It’s what Sally Rockey, president of the Foundation for Food and Agriculture Research in Washington, D.C., and former head of NIH extramural research, calls “social engineering through the pocketbook.” In 2013 Rockey helped NIH launch its Broadening Experiences in Scientific Training (BEST) program, which made 17 awards to improve faculty mentoring skills and professional development training for students.
A former top official at both NSF and NIH, Leshner says such culture change won’t happen overnight. “We’re not totally naïve,” he says. Professional societies and higher education organizations also need to do their part, he says, citing efforts already underway by CGS and the Association of American Universities, which is also examining ways to improve undergraduate STEM education.
Change is possible if there is institutional buy-in, says panelist Keith Yamamoto, vice chancellor for science policy and strategy at the University of California, San Francisco (UCSF), which received one of NIH’s BEST awards. (NIH made only two rounds of 5-year awards and never intended BEST to be an ongoing initiative, but UCSF officials have pledged to continue the program after its NIH grant ends this year.)
Panel members say the increased emphasis on quality mentoring need not become another burden on faculty already struggling to meet the growing demands on their time. Leshner says it can even become a recruiting tool. “Schools like UCSF have shown that it’s doable,” he says, “and students might want to take note of institutions that have such programs when they are deciding where to go for graduate school.”
However, the overall impact on research productivity is less clear. “The message seems to be, ‘Keep doing everything you’re doing, but find ways to do it better,’” says a congressional staffer who was briefed on the report but is not authorized to speak on the record. “I don’t see how that is possible unless there’s less emphasis put on the amount of research being done.”
Yamamoto doesn’t agree. He says the key to a student-centered education is not for professors to do less research, but to do it in ways that focus on teaching students the skills and knowledge required to become a practicing scientist.

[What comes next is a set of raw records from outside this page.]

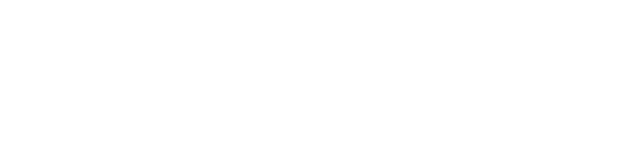
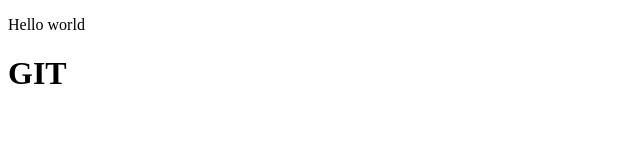
Before and after one commit to talgatmendekov/practice, a plain HTML site: page folder1/index.html in a window 1280 px wide. Shown: the whole page, without its empty margins (0-640 px from the left). Drawn offline with Linux system fonts and the light colour scheme.

Commit message:
add tags

```diff
--- a/folder1/index.html
+++ b/folder1/index.html
@@ -7,5 +7,7 @@
 </head>
 <body>
 
+    <p>Hello world</p>
+    <h1>GIT</h1>
 </body>
 </html>
```
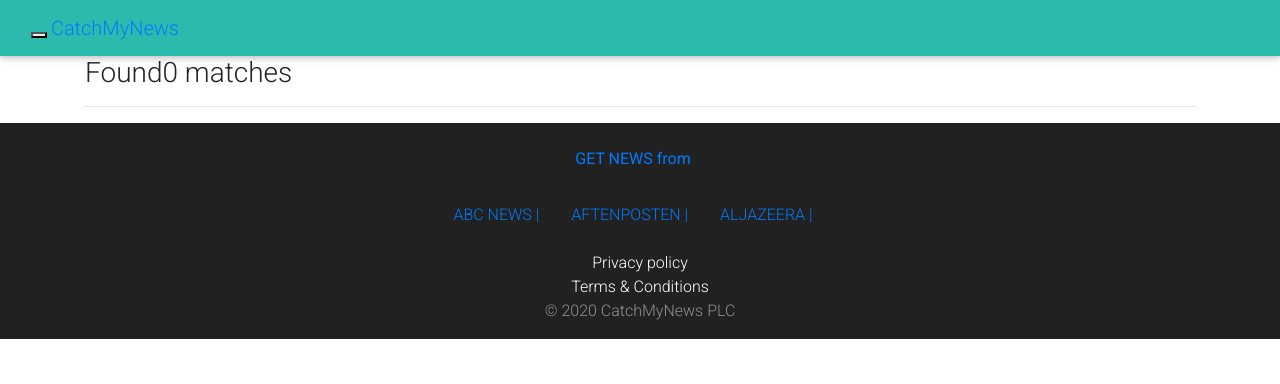
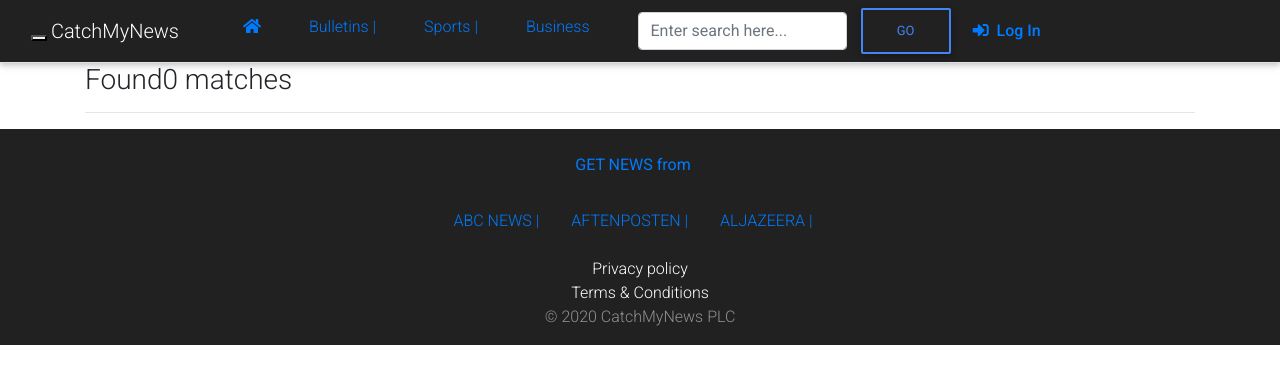
Before and after one commit to John-Osiko/CatchMyNews, a Flask app: template app/templates/search.html in a window 1280 px wide. Shown: the top 384 px of the page. Run offline with Flask 2, Linux system fonts and the light colour scheme; the template is opened without the code that fills it, so the values that code supplies are empty; parts of the project's set-up code (start-up, migrations or seed data) failed here and were passed over; some libraries are stand-ins or nearby versions.

Commit message:
Added a search input

```diff
--- a/app/templates/navbar.html
+++ b/app/templates/navbar.html
@@ -1,4 +1,4 @@
-<div class="navbar bg-default" role="navigation">
+<div class="navbar bg-dark navbar-inverse navbar-expand-md navbar-dark sticky-top border-bottom" role="navigation">
         <div class="container-fluid">
             <div class="navbar-header">
                 <button type="button" class="navbar-toggle" data-toggle="collapse" data-target=".navbar-collapse">
@@ -11,12 +11,16 @@
             </div>
             <div class="navbar-collapse collapse">
                 <ul class="nav navbar-nav">
-                    <li><a href="/">Home</a></li>
-                    <li><a href="/">News</a></li>
-                    <li><a href="/">Features</a></li>
-                    <li><a href="/">Sports</a></li>
-                    <li><a href="/">Business</a></li>
+                    <li><a href="/"><i class="fas fa-home pl-5 pr-5"></i></a></li>
+                    <li><a href="/" class='pr-5'>Bulletins |</a></li>
+                    <li><a href="/" class='pr-5'>Sports |</a></li>
+                    <li><a href="/" class='pr-5'>Business</a></li>
                 </ul>
+                <form class="form-inline my-2 my-lg-0">
+                    <input class="form-control mr-sm-2" type="search" placeholder="Enter search here..." aria-label="Search" name="article_name">
+                    <button class="btn btn-outline-primary my-2 my-sm-0" type="submit">Go</button>
+                </form>
+                <a  class="nav-link" href="/" ><i class="fas fa-sign-in-alt "></i>&nbsp; <strong>Log In</strong></a>
             </div>
         </div>
     </div>
```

“Right now we have a flawed set of metrics,” he explains. “We place a priority on being first author in a prestigious journal. If we get rid of those metrics, we can move closer to the core competencies that students need to graduate. And remember, the goal is not to become famous, it’s to discover new knowledge.”